The difference then would be with the use of blockchain, Libra will usher a new currency that will rely on its own smart contract language. The white paper states:
“The goal of the Libra Blockchain is to serve as a solid foundation for financial services, including a new global currency, which could meet the daily financial needs of billions of people. Through the process of evaluating existing options, we decided to build a new blockchain based on these three requirements:
Able to scale to billions of accounts, which requires high transaction throughput, low latency, and an efficient, high-capacity storage system.
Highly secure, to ensure safety of funds and financial data.
Flexible, so it can power the Libra ecosystem’s governance as well as future innovation in financial services.”
But critics have already looked at this, and it looks like this is not really a blockchain at all. FT Alphaville has done a great job of uncovering the details. The main problem is that Libra defines a blockchain in a way that is incompatible with previous definitions of blockchains, it is not decentralised, it has a proprietary and hierarchical consensus mechanism, and most importantly, it doesn’t even have blocks that are chained together.

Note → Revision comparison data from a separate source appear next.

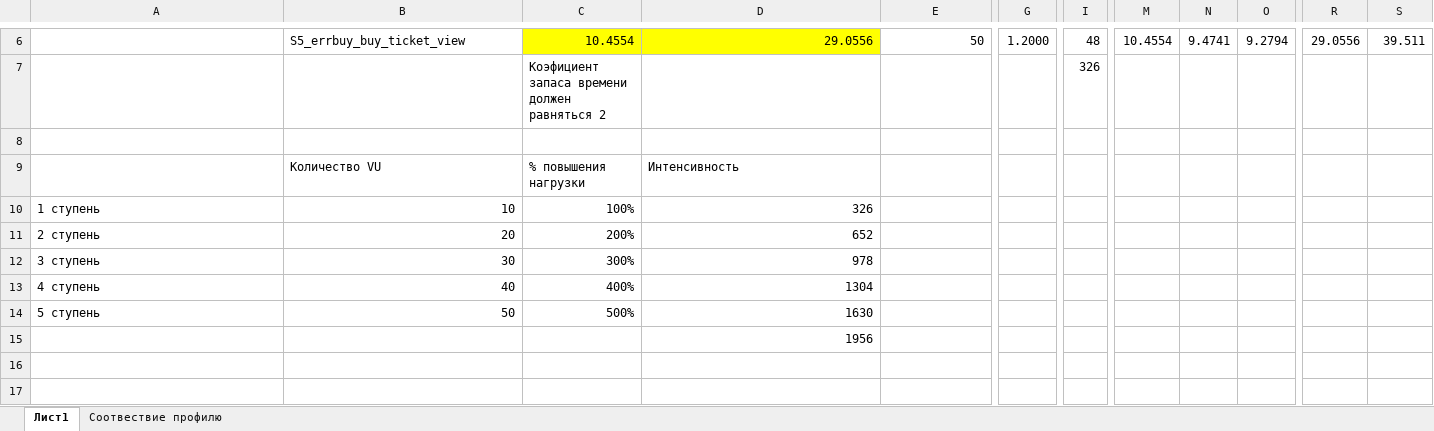
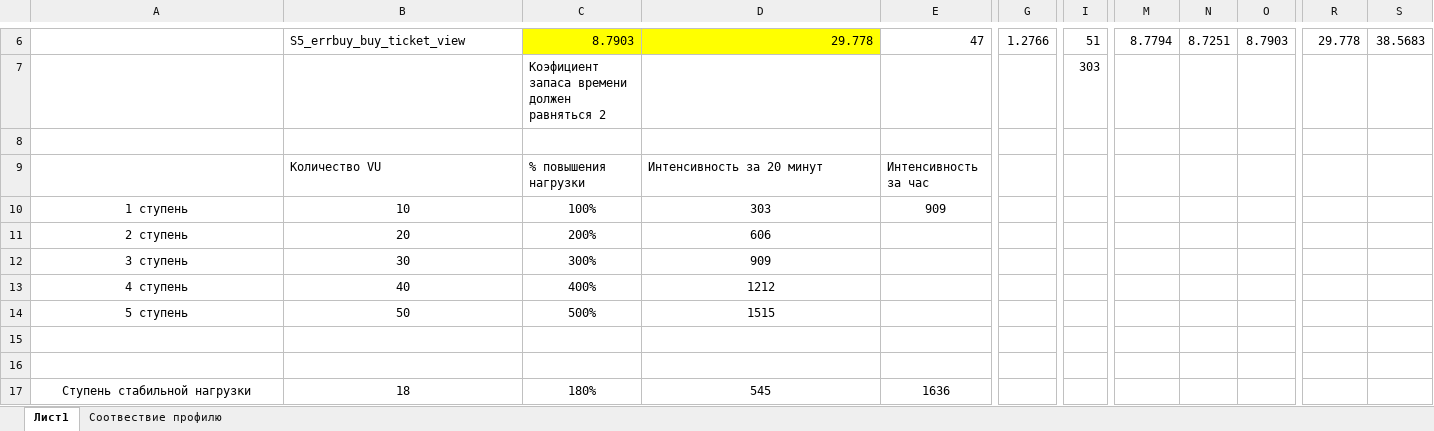
Before and after one commit to chyam995/WebToursNT, an Excel workbook: Подсчет профиля.xlsx, sheet Лист1, drawn as a sheet; only a part is shown, gaps mark what is left out; values as stored, in another font and other column widths than the file's, no borders; rows hold the shown columns only; the diff covers the shown part only; the diff names each change by its address in the sheet, - before the commit and + after, or states it on an @@ line.

```diff
--- a/Подсчет профиля.xlsx (sheet Лист1)
+++ b/Подсчет профиля.xlsx (sheet Лист1)
-C6: 10.4554
+C6: 8.7903
-D6: 29.0556
+D6: 29.778
-E6: 50
+E6: 47
-G6: 1.2000
+G6: 1.2766
-I6: 48
+I6: 51
-M6: 10.4554
+M6: 8.7794
-N6: 9.4741
+N6: 8.7251
-O6: 9.2794
+O6: 8.7903
-R6: 29.0556
+R6: 29.778
-S6: 39.511
+S6: 38.5683
-I7: 326
+I7: 303
-D9: Интенсивность
+D9: Интенсивность за 20 минут
-E9: (empty)
+E9: Интенсивность за час
-A10:A14 alignment: left
+A10:A14 alignment: center
-B10:D14 alignment: right
+B10:D14 alignment: center
-D10: 326
+D10: 303
-E10: (empty)
+E10: 909
-D11: 652
+D11: 606
-D12: 978
+D12: 909
-D13: 1304
+D13: 1212
-D14: 1630
+D14: 1515
-D15: 1956
+D15: (empty)
+row 16: (empty)
+row 17: Ступень стабильной нагрузки | 18 | 180% | 545 | 1636
```
Also changed, not shown: 55 edited cells elsewhere in this sheet, sheet Соотвествие профилю, 2 other files.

According to the article:
“Talk of decentralised structures is everywhere in the frustratingly wordy but detail-light introductory material. But one thing which can be unpicked immediately is that the system only aspires to achieve decentralisation at some point in the future.
For now the unique benefits of blockchain’s “distributed governance” are only theoretical because in the first instance the Libra Blockchain will be coming to market in fully “permissioned” form, effectively centrally controlled by the founder Libra coin holders.
To save costs and to introduce efficiencies even further, the Libra administrators even float the idea of archiving off data (possibly for a fee) in order to save space — something that would be considered anathema to most self-respecting fans of immutable blockchain technology.
In short, most of the features that make a blockchain a blockchain don’t seem to be there.”
I tend to agree. Libra is impressive in many ways, it could indeed become a popular payment system powered by social media, something akin to Wechat in China, but after that most of the talk about open source code and decentralisation falls flat, when we look closely this is just a centralised data structure, but a blockchain it ain’t.